ACLU of Michigan Argues Appointed Counsel Law in U.S. Supreme Court
Detroit — The American Civil Liberties Union of Michigan is hopeful that the Supreme Court will strike down a Michigan law denying legal representation to thousands of poor people in their criminal appeals. The Court will consider the issue during oral argument today.
“Michigan has attempted to do something that no other state has done in 40 years take away the right of poor people to have the same access to appellate courts that wealthy people have always had,” said David Moran, the ACLU of Michigan cooperating attorney who is arguing the case.
The case began in 1999 after the Michigan legislature passed a law forbidding state trial judges from appointing counsel to help indigent criminal defendants with their appeals where the defendant had pled guilty.
Representing lawyers who accept these appointments, the ACLU sued in federal court to stop enforcement of the law. Both the district court and Sixth Circuit agreed that the law was unconstitutional because it violates indigent defendants’ equal protection rights.

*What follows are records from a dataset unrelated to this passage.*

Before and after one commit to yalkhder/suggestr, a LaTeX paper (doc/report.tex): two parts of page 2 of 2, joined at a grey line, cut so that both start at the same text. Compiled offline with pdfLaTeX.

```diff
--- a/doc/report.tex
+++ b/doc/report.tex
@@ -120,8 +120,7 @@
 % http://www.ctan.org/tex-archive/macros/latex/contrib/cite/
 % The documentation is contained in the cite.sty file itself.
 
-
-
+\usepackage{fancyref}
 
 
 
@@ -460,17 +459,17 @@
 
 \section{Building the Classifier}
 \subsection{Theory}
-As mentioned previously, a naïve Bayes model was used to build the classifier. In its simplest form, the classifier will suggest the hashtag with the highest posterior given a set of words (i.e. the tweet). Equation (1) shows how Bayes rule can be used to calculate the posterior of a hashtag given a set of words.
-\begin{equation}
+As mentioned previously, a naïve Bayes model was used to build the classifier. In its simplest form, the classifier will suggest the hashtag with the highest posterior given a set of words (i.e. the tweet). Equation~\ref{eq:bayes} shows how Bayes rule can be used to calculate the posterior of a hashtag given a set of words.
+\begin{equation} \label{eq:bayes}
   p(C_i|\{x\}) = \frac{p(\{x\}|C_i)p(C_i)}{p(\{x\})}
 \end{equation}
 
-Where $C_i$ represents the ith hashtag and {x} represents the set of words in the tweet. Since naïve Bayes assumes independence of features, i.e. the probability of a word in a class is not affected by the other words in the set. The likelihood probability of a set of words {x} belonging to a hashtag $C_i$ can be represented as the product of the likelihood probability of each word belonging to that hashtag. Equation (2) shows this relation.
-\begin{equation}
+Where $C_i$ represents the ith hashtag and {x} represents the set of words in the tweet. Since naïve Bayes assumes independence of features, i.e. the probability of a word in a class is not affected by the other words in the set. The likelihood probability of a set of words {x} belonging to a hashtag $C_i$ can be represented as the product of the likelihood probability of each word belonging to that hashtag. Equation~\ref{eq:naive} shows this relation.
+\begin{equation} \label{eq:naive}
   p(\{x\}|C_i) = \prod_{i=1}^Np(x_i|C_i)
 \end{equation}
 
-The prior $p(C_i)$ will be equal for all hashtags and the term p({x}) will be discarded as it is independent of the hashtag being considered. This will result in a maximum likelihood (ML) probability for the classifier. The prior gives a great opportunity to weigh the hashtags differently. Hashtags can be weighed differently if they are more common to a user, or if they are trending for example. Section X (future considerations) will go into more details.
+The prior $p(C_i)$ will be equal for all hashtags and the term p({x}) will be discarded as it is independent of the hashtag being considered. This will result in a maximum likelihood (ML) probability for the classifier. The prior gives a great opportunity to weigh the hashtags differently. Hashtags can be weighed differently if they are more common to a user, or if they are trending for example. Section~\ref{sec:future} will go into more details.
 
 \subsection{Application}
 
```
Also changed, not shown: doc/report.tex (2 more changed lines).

The Supreme Court sidestepped the issue, in December 2004 in Kowalski v. Tesmer, on technical grounds, specifically saying that it was declining to “reach the question of the procedure’s constitutionality.” But in its decision, the Court noted that a proper party to challenge the constitutionality of the Michigan law in the Supreme Court would be a criminal defendant who was denied counsel in the Michigan appellate courts and then appealed to the Supreme Court.
In this case now before the Court, Halbert v. Michigan, Antonio Halbert had asked for an attorney, but was denied even though he was a special education student and unable to research legal issues and file his own appeal.

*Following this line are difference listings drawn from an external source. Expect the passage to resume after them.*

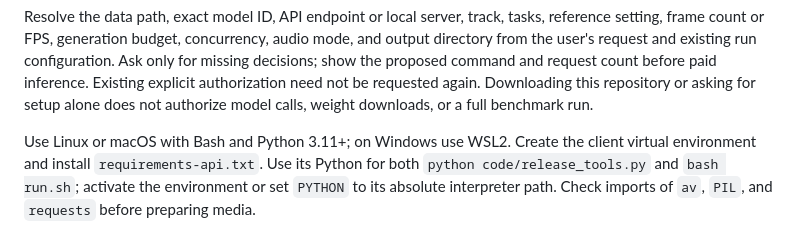
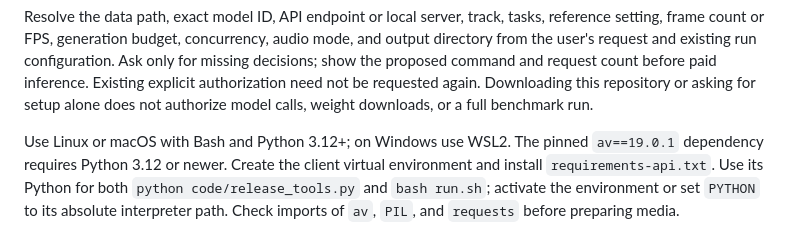
Before and after one commit to PolyU-VCLab/OmniCompass, a Markdown page: skills/omnicompass-eval/SKILL.md, the part around the change. Rendered like a GitHub page.

Commit message:
Require Python 3.12 to match pinned PyAV dependency

```diff
--- a/skills/omnicompass-eval/SKILL.md
+++ b/skills/omnicompass-eval/SKILL.md
@@ -26,7 +26,8 @@ before paid inference. Existing explicit authorization need not be requested
 again. Downloading this repository or asking for setup alone does not authorize
 model calls, weight downloads, or a full benchmark run.
 
-Use Linux or macOS with Bash and Python 3.11+; on Windows use WSL2.
+Use Linux or macOS with Bash and Python 3.12+; on Windows use WSL2.
+The pinned `av==19.0.1` dependency requires Python 3.12 or newer.
 Create the client virtual environment and install `requirements-api.txt`.
 Use its Python for both `python code/release_tools.py` and `bash run.sh`;
 activate the environment or set `PYTHON` to its absolute interpreter path.
```
Also changed, not shown: README.md (+1 -1 lines), README_zh-CN.md (+1 -1 lines).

Approximately 90 % of people who go to court, plead guilty, including some who are innocent, but fearful of facing a trial and risking more severe sentences. Ninety percent of those people are indigent. If the Michigan law is not struck, the result will be the elimination of appellate review in nearly every case that reaches trial level and sentencing.
“This law further compounds an already inadequate defense system in the state,” said Kary Moss, ACLU of Michigan Executive Director. “Removing the right to counsel because someone cannot afford to hire an attorney will have devastating effects for the state.”

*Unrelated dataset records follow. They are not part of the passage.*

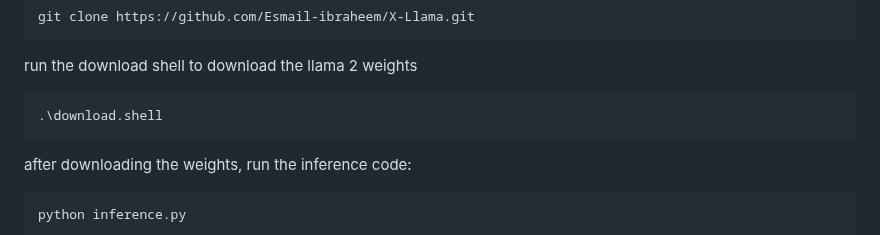
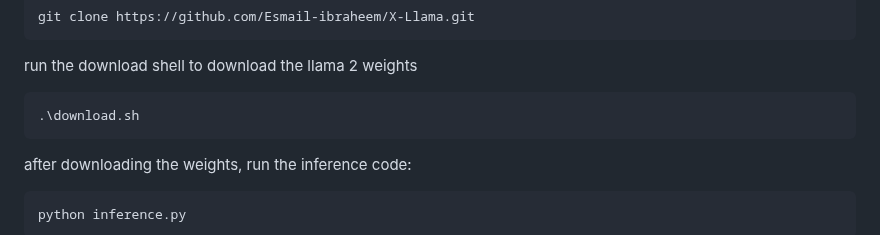
Before and after one commit to Esmail-ibraheem/Tinyllamas, a Markdown page: README.md, the part around the change. GitHub-like rendering.

````diff
--- a/README.md
+++ b/README.md
@@ -114,7 +114,7 @@ git clone https://github.com/Esmail-ibraheem/X-Llama.git
 ```
 run the download shell to download the llama 2 weights
 ```
-.\download.shell
+.\download.sh
 ```
 after downloading the weights, run the inference code:
 ```
````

Findings of public hearings in 2003, conducted by the American Bar Association’s Standing Committee on Legal Aid and Indigent Defendants indicate:
- Lack of independence of indigent defense counsel from judges and politicians
- Absence of sufficient training, qualification standards, and performance evaluations for indigent defense counsel
- Inordinately high caseloads of indigent defense counsel
- Lack of indigent defense system standards and accountability
- Lack of uniformity of indigent defense services within individual states
- The absence of statewide oversight of indigent defense services
- Inadequate funding for indigent defense services
- Lack of resources for investigative, expert and other support services
- Inadequate compensation for indigent defense counsel
- Disparity in funding and resources for indigent defense versus prosecution
To read the ACLU brief, go to: http://www.aclu.org/court/court.cfm?ID=17510&c=286
To read the ACLU Brief in the previous case, see: http://www.aclu.org/court/court.cfm?ID=16399&c=286